NHL Rock the Rink is unique in that each game lasts until a team scores a predetermined number of goals. The default number is seven, which makes for pretty snappy games, but setting the number higher can pad stats, help players to set new records for unlocking certain rewards, and make games a bit longer for players who think that the games are too short. There isn’t a clock in Rock the Rink, although there is a shot clock that forces teams to shoot more  instead of playing keep away with the puck. (PROTIP: The shot clock can be turned off in Settings, but this is not recommended.)


Each team in Rock the Rink consists of two lines of three players apiece, as well as a goaltender. Drawing some influence from Nintendo’s Ice Hockey, these lines are populated by two different classes of players. Small and thin players are faster on the ice and often excel at setting up one-time shots or getting to loose pucks quickly. Large players are powerhouses with hard shots and harder checks, but are slower to move and not as nimble in terms of getting around or past defenders. Unlike Ice Hockey, however, players do not get to edit the player classes on each team; instead, players need to pick the teams that have the lines and player classes that they wish to use. These different classes and lines do add some strategy to the game; however, it’s possible to win games with most teams, regardless of players and lines. Skill often prevails over team and player selection.
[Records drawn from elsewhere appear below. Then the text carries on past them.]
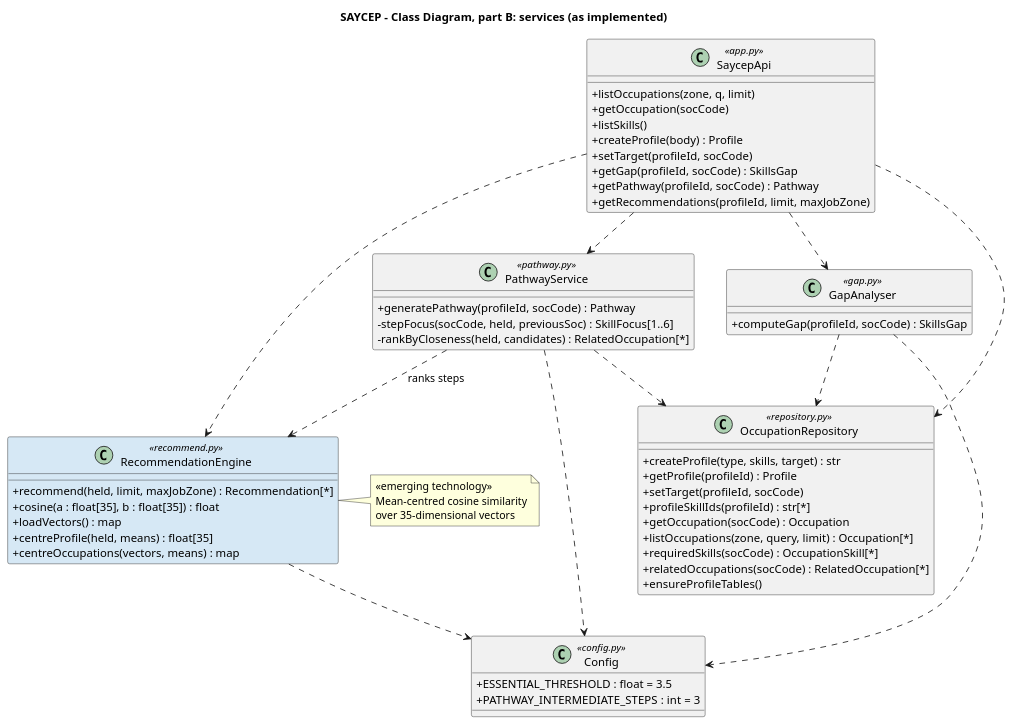
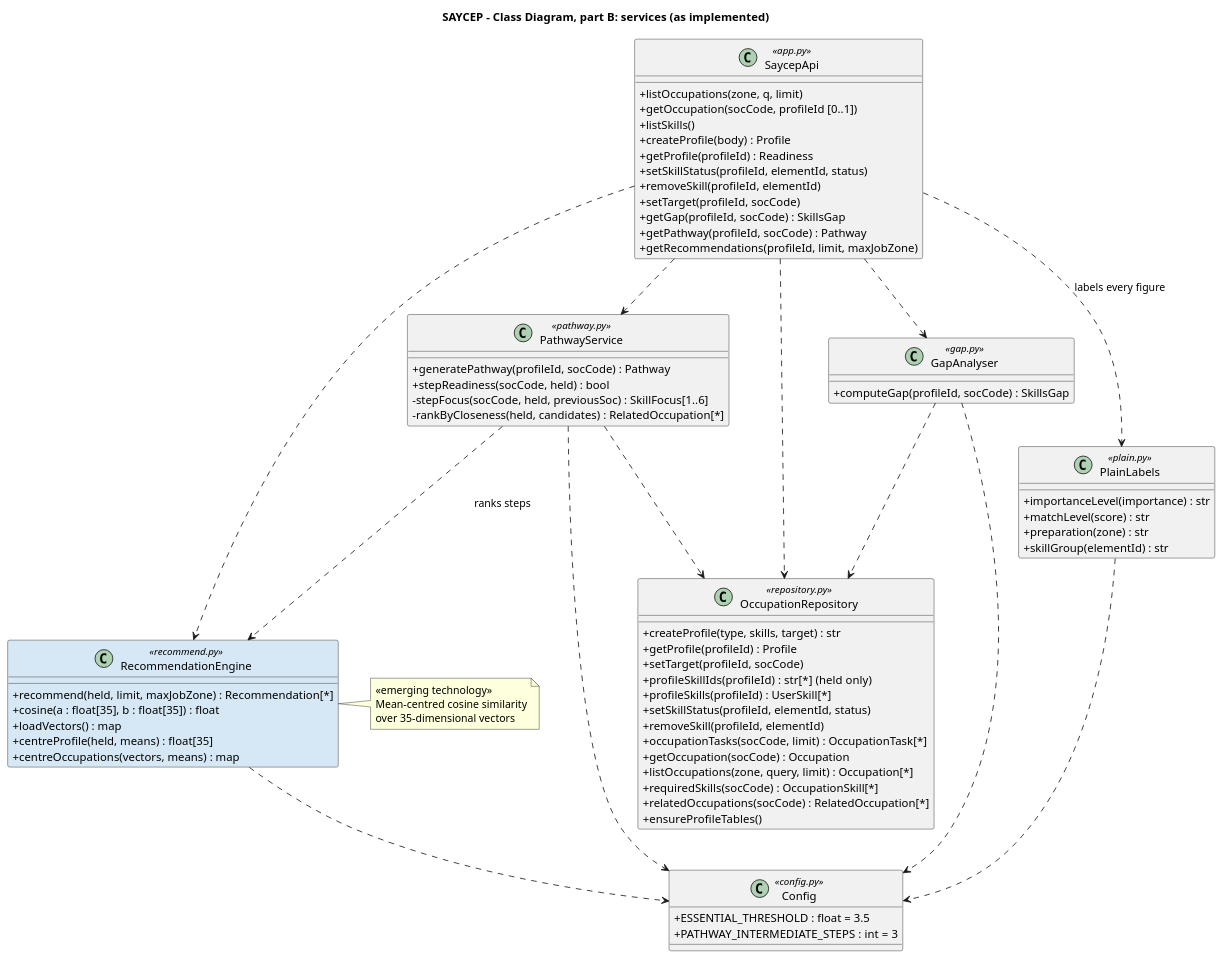
The diagram in docs/uml/a3/03b-class-services.puml (ShogunLSG/SAYCEP), drawn with PlantUML before and after one commit. The commit also changed 26 other files, not shown here.

First line of the commit message:
Redraw the Assignment 3 diagrams for the built system

```diff
--- a/docs/uml/a3/03b-class-services.puml
+++ b/docs/uml/a3/03b-class-services.puml
@@ -1,67 +1,85 @@
 @startuml SAYCEP_A3_Class_Services
 ' Assignment 3 Q3.3, part B - the service classes (backend modules) and
 ' their operations, as implemented. Domain classes are detailed in part A.
+' Version 1.1 (30 September): profile read and progress endpoints, step
+' readiness, task statements, and the PlainLabels module.
 title SAYCEP - Class Diagram, part B: services (as implemented)
 skinparam classAttributeIconSize 0
 skinparam shadowing false
 skinparam nodesep 40
 skinparam ranksep 50
 
 class SaycepApi <<app.py>> {
   + listOccupations(zone, q, limit)
-  + getOccupation(socCode)
+  + getOccupation(socCode, profileId [0..1])
   + listSkills()
   + createProfile(body) : Profile
+  + getProfile(profileId) : Readiness
+  + setSkillStatus(profileId, elementId, status)
+  + removeSkill(profileId, elementId)
   + setTarget(profileId, socCode)
   + getGap(profileId, socCode) : SkillsGap
   + getPathway(profileId, socCode) : Pathway
   + getRecommendations(profileId, limit, maxJobZone)
 }
 class GapAnalyser <<gap.py>> {
   + computeGap(profileId, socCode) : SkillsGap
 }
 class PathwayService <<pathway.py>> {
   + generatePathway(profileId, socCode) : Pathway
+  + stepReadiness(socCode, held) : bool
   - stepFocus(socCode, held, previousSoc) : SkillFocus[1..6]
   - rankByCloseness(held, candidates) : RelatedOccupation[*]
 }
 class RecommendationEngine <<recommend.py>> #D6E8F5 {
   + recommend(held, limit, maxJobZone) : Recommendation[*]
   + cosine(a : float[35], b : float[35]) : float
   + loadVectors() : map
   + centreProfile(held, means) : float[35]
   + centreOccupations(vectors, means) : map
 }
 class OccupationRepository <<repository.py>> {
   + createProfile(type, skills, target) : str
   + getProfile(profileId) : Profile
   + setTarget(profileId, socCode)
-  + profileSkillIds(profileId) : str[*]
+  + profileSkillIds(profileId) : str[*]  (held only)
+  + profileSkills(profileId) : UserSkill[*]
+  + setSkillStatus(profileId, elementId, status)
+  + removeSkill(profileId, elementId)
+  + occupationTasks(socCode, limit) : OccupationTask[*]
   + getOccupation(socCode) : Occupation
   + listOccupations(zone, query, limit) : Occupation[*]
   + requiredSkills(socCode) : OccupationSkill[*]
   + relatedOccupations(socCode) : RelatedOccupation[*]
   + ensureProfileTables()
+}
+class PlainLabels <<plain.py>> {
+  + importanceLevel(importance) : str
+  + matchLevel(score) : str
+  + preparation(zone) : str
+  + skillGroup(elementId) : str
 }
 class Config <<config.py>> {
   + ESSENTIAL_THRESHOLD : float = 3.5
   + PATHWAY_INTERMEDIATE_STEPS : int = 3
 }
 
 SaycepApi ..> GapAnalyser
 SaycepApi ..> PathwayService
 SaycepApi ..> RecommendationEngine
 SaycepApi ..> OccupationRepository
+SaycepApi ..> PlainLabels : labels every figure
+PlainLabels ..> Config
 PathwayService ..> RecommendationEngine : ranks steps
 PathwayService ..> OccupationRepository
 GapAnalyser ..> OccupationRepository
 GapAnalyser ..> Config
 PathwayService ..> Config
 RecommendationEngine ..> Config
 
 note right of RecommendationEngine
   <<emerging technology>>
   Mean-centred cosine similarity
   over 35-dimensional vectors
 end note
 @enduml
```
Once on the ice, the action is fast. Players careen up and down the ice, and there are plenty of opportunities for offense. One-timers are often deadly if they can be set up right, and special shots (triggered by the triangle button) are even more devastating. Tornado shots, flip shots, and more shots– similar to NHL Open Ice— can be pulled off. These special shots, however, require some time to execute. As a result, if a defensive player checks the shooter during the shot sequence, it can be an easy steal. On the defensive side, the triangle button serves as a big hit button. If a big check lands, it often lays out the other player via a punishing wrestling-type move. It’s a bit clumsy in its execution, but the result often is a steal or turnover that send defense into offense.


Passing, shooting, scoring goals, and winning fights build up a team’s BONUS meter. When it fills, the team goes into a kind of “on fire” mode; players skate faster, hit and shoot harder, and shooting accuracy increases. The meter rapidly empties once BONUS mode starts, so it’s essential for teams to take advantage of the benefits quickly. Much like “on fire” states in NBA JAM and NHL Open Ice, if the opposing team scores, the BONUS ends and regular play resumes. Unlike Midway’s games, however, BONUS states often happen several times in the course of a game… for both teams.


Rock the Rink‘s replay value is fueled by a couple of key areas. The first is the NHL Challenge, which pits the team of fictional characters that the player chooses against all of the NHL teams. As games are won, extra equipment– including skates, sticks, and gear– is unlocked to power up the team and make it more competitive against the big boys. The NHL Challenge has three tiers (Easy, Medium, and Hard) and the increased difficulty between each tier is definitely noticeable. From personal experience, I went from shutting out my opponents in the Easy tier to getting shut out myself after the first Medium game. That said, each difficulty is beatable with some practice, despite the increases.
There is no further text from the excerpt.